In 1940, Lee’s ex-landlady walked into an FBI field office in New Haven, Connecticut, and submitted a detailed report on Mr. and Mrs. Lee’s communist activities and connections, which would be filed in the New York FBI office. To be sure, the FBI was receiving hundreds, if not thousands, of similar reports; however, given Lee’s super-sensitive post in government intelligence, one would wish for some modicum of anti-communist vigilance—then as now.
It should become apparent that this lack of vigilance over (or embrace of) “red threads” has been a feature of our intelligence services all along. This tells us there is really nothing extraordinary about anti-Trump conspirator John Brennan admitting to a CIA polygrapher that he voted for Moscow’s representative in the United States, Gus Hall, for U.S. president in the middle of the Brezhnev era, being hired by the CIA anyway, and ending his intelligence career as Director of Central Intelligence (DCI).
Helms might well have thought the CIA learned its wartime lesson.

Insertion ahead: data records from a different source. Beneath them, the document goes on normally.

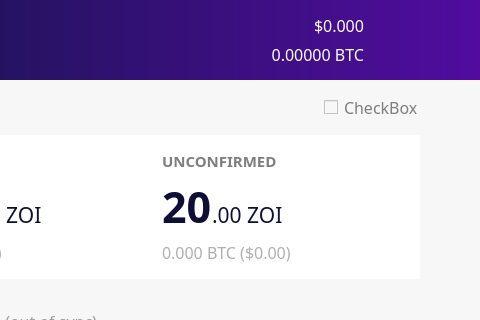
noirofficial/noir, file src/qt/forms/winforms/overviewpage.ui: the form before one commit; both pictures show x 212 to 692 and y 0 to 320 of the 692 by 612 pixel window.
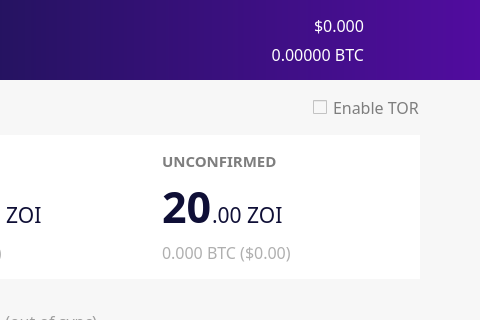
The form after the commit. Icons and pictures are not drawn.

Patch:
```diff
--- a/src/qt/forms/winforms/overviewpage.ui
+++ b/src/qt/forms/winforms/overviewpage.ui
@@ -747,7 +747,7 @@
                <string notr="true">color: rgb(126, 126, 126);</string>
               </property>
               <property name="text">
-               <string>CheckBox</string>
+               <string>Enable TOR</string>
               </property>
              </widget>
             </item>
```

Returning to the Philby betrayal in his memoir, Helms for a second time set forth Philby’s “red” biography, beginning with that “enthusiastic Marxist … political orientation” Philby developed at Cambridge. None of it, however, came onto counterintelligence radar until it was far too late.
It was not until U.S. cryptographers began to crack a series of Soviet intelligence cables, known as the Venona cables, that Philby’s cover began to fracture. Through Venona, U.S. intelligence identified one of Philby’s British Embassy associates, Donald Maclean, as a Soviet agent in 1951. Warned by Philby, Maclean fled to Moscow with another heretofore covert Soviet agent, Guy Burgess.
Helms explained what happened next.
“This hand in hand escape prompted [counterintelligence officials William K.] Harvey, whose opinion of Philby had thoroughly eroded, and Jim Angleton to begin, independently I believe, to examine Philby’s background. Harvey forwarded a memorandum to General Bedell Smith, then DCI, analyzing Philby’s background and activity, and concluding he was undoubtedly a Soviet agent. A bit later, Jim Angleton, whose staff responsibilities included supervision of foreign liaison, came to a similar if more guarded conclusion. At General Smith’s request, Philby was recalled.”
In London, the British government allowed Philby to “politely retire.”
I was quite struck by Helms’s story because “The Red Thread” examines the backgrounds and activities of the anti-Trump conspirators. Communist and socialist beliefs are demonstrably prevalent among them. Could any of these officials in such highly sensitive areas of law enforcement and intelligence—Ohr, Comey, Brennan, Steele, and the rest—ever have passed the Helms, Harvey, and Angleton counterintelligence test? Based on my own analysis, I doubt it.
If ever we are to get the Constitution functioning again and the country back on track, I have a suggestion. Evincing the kind of revolutionary zeal that is destructive to the U.S. constitutional order should disqualify a person for tax-payer-paid sinecures, and especially in highly sensitive and all-powerful government positions.
Is that too radical a suggestion?
Diana West is an award-winning journalist and author whose latest book is “The Red Thread: A Search for Ideological Drivers Inside the Anti-Trump Conspiracy.”
Views expressed in this article are the opinions of the author and do not necessarily reflect the views of The Epoch Times.